### Material to process
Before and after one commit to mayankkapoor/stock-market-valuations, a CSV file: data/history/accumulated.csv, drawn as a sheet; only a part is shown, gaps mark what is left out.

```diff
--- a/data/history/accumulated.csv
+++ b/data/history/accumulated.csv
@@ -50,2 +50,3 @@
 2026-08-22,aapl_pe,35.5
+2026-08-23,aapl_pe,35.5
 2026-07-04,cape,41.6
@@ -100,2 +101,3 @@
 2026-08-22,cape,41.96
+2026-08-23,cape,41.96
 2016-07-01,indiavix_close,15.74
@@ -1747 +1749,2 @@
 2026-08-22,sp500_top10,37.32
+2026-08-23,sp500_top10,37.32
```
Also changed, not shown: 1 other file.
--
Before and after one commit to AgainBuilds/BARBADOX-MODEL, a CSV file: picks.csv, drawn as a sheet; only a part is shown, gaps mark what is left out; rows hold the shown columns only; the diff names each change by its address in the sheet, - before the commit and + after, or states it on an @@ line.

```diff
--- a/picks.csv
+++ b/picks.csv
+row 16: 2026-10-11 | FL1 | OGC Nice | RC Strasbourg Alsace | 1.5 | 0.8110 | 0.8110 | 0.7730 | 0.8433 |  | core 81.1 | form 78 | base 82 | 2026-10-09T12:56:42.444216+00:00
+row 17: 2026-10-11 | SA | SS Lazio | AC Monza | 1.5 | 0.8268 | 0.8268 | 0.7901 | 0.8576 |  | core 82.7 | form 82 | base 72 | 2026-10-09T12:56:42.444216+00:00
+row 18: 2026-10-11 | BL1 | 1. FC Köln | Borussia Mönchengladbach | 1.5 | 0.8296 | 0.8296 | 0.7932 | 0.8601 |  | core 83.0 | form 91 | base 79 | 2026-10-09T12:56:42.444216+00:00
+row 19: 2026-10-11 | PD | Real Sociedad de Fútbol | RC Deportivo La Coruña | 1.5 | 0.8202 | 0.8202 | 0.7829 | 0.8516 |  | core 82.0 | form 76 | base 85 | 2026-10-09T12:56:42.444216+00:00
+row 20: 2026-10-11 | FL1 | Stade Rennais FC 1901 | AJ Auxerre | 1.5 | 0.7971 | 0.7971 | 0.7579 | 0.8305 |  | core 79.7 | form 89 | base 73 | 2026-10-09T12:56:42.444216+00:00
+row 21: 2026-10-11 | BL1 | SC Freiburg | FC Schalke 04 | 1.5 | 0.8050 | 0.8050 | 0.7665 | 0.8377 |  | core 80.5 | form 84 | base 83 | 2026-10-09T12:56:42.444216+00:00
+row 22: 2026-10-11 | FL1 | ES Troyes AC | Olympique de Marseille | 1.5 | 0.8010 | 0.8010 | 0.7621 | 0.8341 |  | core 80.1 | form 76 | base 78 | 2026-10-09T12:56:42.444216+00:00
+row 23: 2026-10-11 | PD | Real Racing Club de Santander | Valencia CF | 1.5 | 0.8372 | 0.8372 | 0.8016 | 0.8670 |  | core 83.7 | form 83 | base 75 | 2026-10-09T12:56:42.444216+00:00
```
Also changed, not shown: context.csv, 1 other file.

### Problem description
Within the records above, determine the number of lines that hold the word "cape" and return only that value.

### Task response
3